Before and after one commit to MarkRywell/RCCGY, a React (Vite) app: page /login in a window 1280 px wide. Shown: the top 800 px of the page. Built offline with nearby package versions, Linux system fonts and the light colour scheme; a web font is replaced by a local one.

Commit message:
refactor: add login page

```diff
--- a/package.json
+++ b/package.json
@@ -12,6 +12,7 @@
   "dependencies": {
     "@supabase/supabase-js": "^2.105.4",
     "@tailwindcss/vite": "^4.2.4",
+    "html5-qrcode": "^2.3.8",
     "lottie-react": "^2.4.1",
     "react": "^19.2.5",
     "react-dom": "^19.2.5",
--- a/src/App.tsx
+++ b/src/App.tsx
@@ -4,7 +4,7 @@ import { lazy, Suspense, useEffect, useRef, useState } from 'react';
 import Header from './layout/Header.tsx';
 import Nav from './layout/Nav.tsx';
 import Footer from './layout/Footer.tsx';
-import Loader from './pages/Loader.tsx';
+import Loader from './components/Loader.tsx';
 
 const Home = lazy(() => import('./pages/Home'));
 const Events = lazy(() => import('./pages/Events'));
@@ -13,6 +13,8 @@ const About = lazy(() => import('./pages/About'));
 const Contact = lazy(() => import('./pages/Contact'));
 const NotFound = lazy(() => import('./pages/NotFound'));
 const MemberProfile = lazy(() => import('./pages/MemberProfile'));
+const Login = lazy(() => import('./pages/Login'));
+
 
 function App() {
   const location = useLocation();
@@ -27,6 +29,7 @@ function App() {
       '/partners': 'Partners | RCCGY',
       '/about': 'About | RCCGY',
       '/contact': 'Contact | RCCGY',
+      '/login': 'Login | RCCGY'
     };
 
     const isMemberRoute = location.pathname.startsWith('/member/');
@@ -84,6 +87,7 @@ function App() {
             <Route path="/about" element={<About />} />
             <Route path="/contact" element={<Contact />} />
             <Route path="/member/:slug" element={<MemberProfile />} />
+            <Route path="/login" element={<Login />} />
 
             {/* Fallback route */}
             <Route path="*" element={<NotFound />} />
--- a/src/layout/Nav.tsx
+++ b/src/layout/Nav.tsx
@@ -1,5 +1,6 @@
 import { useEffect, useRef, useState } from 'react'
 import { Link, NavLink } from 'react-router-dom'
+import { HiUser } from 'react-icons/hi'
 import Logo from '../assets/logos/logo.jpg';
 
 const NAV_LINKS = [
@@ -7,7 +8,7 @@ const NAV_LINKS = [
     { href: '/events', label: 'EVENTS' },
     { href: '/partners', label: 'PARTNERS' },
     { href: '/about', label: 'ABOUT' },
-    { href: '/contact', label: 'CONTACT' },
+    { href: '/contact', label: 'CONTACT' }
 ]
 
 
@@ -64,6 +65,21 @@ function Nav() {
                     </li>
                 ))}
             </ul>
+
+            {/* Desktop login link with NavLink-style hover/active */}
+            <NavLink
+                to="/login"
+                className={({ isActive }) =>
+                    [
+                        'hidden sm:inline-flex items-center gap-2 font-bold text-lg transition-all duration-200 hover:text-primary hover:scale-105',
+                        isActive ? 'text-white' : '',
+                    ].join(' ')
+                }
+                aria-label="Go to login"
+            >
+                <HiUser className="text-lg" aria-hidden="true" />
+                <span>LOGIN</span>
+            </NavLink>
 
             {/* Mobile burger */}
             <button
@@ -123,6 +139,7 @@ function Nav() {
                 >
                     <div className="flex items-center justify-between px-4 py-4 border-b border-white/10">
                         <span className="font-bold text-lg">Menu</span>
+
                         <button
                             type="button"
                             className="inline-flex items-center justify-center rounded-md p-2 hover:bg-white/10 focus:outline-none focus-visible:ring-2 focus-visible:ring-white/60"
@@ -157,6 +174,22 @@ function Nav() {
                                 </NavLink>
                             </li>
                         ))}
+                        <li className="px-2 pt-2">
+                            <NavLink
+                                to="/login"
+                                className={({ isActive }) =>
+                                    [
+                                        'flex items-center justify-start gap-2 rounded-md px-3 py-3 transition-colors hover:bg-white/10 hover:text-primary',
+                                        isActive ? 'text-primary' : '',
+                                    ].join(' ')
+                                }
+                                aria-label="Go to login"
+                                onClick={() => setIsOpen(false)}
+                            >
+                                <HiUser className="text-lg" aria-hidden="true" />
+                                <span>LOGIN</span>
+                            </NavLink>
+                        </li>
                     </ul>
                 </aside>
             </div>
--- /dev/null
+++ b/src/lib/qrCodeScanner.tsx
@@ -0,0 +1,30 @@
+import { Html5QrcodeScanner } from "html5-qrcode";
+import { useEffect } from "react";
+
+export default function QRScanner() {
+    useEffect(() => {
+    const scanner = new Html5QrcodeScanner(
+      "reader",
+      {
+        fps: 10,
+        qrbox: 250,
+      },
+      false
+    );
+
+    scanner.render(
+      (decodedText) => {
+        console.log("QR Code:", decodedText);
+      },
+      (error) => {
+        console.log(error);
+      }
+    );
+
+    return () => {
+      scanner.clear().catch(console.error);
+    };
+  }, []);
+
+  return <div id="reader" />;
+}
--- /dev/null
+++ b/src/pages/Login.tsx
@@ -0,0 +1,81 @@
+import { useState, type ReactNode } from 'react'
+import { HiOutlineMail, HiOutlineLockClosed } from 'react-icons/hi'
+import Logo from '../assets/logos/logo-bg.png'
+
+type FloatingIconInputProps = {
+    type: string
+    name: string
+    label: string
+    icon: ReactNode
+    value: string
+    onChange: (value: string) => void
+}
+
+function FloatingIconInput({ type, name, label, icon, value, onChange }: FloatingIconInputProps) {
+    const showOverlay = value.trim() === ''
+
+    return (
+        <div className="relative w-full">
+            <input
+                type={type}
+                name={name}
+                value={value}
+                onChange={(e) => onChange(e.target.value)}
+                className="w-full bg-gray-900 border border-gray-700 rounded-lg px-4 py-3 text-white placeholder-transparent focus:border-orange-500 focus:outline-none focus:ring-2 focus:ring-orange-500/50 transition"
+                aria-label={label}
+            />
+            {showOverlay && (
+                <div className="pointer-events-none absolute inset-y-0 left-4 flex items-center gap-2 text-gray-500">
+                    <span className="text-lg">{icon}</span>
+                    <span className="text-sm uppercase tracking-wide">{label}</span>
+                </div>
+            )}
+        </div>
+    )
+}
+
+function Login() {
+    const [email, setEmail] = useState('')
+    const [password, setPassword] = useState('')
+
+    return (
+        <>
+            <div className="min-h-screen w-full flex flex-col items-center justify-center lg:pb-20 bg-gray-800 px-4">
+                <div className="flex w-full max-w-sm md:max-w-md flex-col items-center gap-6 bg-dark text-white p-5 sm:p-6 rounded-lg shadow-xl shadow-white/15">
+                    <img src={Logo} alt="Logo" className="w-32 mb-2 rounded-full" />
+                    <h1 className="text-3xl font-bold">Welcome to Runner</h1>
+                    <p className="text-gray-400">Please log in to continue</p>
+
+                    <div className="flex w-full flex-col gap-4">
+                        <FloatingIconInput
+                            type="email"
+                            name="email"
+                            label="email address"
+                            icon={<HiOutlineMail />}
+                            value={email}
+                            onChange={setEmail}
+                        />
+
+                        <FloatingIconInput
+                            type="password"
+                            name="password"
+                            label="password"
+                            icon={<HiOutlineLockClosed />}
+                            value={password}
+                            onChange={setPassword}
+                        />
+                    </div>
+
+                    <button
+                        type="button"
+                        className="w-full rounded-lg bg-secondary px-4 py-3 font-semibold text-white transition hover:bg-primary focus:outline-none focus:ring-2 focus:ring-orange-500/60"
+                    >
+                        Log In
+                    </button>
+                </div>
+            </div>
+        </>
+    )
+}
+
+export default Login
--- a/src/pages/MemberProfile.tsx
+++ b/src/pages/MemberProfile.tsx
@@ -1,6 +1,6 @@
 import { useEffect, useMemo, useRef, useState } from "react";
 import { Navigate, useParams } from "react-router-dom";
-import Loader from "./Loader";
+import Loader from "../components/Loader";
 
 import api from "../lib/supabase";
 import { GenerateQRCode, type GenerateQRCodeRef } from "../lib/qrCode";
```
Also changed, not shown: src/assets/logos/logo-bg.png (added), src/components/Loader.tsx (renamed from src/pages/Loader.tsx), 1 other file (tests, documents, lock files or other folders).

Task to complete: State how many lines of the records contain the word "HiUser". Give that number alone.

Answer: 3